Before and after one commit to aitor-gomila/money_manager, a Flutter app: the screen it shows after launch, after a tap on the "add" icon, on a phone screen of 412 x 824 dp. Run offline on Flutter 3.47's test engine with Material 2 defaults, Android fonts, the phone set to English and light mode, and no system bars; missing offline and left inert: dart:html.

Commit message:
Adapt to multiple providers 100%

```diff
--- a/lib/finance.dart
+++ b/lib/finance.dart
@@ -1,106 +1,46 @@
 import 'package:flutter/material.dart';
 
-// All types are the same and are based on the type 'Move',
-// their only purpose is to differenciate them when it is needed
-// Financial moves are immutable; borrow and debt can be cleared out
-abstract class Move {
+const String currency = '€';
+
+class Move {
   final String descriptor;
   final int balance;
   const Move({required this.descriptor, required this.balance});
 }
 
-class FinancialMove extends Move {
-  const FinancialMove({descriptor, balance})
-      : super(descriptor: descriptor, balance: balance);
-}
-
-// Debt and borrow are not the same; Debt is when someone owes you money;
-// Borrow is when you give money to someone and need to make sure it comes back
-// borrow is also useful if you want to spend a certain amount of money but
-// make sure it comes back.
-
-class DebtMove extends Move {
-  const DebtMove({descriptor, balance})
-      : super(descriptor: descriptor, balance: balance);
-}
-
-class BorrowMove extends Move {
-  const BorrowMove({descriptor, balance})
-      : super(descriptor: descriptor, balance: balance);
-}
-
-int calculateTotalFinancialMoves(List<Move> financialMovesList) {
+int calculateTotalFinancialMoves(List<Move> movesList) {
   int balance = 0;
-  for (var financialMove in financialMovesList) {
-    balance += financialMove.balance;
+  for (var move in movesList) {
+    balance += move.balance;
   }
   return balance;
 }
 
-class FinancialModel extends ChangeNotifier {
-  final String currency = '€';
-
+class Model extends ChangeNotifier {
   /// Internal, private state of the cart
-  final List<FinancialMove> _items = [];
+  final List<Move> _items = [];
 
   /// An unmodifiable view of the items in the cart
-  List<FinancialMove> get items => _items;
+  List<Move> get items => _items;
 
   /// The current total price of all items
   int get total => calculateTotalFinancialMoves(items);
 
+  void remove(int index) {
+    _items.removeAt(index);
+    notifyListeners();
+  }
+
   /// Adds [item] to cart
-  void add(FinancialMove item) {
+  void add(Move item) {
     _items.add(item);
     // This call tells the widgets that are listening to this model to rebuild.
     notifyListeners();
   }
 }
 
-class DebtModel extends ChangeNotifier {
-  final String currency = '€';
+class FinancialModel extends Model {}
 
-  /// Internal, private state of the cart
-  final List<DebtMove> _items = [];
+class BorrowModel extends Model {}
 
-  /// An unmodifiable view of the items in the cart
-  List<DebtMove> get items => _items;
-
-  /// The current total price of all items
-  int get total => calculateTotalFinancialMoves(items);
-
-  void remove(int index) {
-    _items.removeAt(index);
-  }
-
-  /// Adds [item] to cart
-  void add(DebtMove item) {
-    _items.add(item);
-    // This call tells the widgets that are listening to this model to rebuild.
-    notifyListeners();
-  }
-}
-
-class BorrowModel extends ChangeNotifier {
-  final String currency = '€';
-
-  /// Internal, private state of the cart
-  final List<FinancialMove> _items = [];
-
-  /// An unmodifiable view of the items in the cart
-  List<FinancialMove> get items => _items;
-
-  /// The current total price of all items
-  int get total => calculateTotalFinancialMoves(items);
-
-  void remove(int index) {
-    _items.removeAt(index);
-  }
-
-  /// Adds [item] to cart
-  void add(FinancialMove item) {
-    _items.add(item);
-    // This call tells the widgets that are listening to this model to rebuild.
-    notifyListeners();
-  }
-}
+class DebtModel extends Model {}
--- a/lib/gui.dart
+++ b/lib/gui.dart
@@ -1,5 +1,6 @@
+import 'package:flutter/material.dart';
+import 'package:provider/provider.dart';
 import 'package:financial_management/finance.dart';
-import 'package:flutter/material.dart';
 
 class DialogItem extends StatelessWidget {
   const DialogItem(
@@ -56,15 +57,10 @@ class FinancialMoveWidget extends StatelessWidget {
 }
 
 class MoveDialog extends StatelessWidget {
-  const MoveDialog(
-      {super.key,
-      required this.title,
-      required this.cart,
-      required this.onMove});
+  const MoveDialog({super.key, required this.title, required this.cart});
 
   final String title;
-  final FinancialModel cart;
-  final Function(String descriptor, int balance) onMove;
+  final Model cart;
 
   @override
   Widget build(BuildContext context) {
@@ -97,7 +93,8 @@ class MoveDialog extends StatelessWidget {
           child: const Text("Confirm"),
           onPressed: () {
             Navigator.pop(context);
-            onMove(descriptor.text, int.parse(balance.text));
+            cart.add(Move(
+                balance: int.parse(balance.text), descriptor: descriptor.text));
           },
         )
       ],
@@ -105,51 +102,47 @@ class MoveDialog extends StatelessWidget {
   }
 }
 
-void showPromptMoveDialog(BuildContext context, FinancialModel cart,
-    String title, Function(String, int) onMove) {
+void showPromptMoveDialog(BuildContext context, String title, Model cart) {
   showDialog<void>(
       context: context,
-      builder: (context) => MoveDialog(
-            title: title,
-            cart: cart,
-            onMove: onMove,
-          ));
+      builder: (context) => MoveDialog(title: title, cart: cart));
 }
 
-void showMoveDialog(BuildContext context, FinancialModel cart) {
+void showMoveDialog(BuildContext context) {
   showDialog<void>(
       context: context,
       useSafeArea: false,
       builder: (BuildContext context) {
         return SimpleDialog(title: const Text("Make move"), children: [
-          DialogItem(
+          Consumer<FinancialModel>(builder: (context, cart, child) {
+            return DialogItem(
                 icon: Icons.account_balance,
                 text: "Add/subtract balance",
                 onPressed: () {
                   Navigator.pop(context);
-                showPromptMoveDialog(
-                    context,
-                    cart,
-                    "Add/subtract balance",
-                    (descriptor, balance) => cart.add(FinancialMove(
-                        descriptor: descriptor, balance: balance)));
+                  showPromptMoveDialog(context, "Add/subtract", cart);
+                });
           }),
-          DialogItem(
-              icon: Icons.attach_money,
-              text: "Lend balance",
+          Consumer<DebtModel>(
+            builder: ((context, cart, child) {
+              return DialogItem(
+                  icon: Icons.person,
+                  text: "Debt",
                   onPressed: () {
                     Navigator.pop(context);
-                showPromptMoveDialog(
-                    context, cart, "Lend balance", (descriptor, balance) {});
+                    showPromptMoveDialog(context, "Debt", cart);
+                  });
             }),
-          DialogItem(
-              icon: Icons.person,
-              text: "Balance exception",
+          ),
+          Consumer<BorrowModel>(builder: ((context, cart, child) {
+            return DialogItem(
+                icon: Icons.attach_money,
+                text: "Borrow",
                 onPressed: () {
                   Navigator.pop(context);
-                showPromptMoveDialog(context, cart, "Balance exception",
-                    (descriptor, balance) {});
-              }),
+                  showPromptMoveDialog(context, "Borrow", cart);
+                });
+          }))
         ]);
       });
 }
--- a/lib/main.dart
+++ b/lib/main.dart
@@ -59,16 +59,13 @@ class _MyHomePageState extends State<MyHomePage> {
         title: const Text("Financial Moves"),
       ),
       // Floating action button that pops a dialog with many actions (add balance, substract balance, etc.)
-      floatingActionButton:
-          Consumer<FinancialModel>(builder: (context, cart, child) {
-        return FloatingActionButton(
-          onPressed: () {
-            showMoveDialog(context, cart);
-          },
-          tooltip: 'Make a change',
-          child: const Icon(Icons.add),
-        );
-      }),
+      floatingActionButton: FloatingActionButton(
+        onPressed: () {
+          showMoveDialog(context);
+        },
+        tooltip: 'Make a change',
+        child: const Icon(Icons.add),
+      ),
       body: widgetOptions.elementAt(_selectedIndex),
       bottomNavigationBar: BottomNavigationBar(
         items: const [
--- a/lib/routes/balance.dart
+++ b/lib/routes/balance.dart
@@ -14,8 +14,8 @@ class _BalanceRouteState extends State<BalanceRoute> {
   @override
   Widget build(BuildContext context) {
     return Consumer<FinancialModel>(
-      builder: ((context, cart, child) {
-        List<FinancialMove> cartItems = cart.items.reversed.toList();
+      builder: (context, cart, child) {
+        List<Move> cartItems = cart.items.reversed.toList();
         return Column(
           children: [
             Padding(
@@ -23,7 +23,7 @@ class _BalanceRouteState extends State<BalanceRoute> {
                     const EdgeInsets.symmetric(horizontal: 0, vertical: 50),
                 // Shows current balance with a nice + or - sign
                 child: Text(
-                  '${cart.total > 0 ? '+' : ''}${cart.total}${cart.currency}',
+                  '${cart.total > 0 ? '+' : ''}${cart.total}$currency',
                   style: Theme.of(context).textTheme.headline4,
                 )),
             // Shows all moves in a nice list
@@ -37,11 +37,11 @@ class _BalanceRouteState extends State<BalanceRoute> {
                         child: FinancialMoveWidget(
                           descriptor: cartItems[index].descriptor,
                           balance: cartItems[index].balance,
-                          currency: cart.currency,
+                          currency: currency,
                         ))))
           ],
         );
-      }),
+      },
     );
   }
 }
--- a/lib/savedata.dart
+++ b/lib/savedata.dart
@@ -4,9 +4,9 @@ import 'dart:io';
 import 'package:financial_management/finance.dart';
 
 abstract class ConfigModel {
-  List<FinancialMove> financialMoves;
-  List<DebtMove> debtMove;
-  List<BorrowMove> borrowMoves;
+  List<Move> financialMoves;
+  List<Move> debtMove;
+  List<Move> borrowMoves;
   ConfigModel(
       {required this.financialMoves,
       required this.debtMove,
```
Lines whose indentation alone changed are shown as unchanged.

##############################

PROMPT: All lines above in which the word "toList" occurs should be identified and copied.

THE ANSWER:
-        List<FinancialMove> cartItems = cart.items.reversed.toList();
+        List<Move> cartItems = cart.items.reversed.toList();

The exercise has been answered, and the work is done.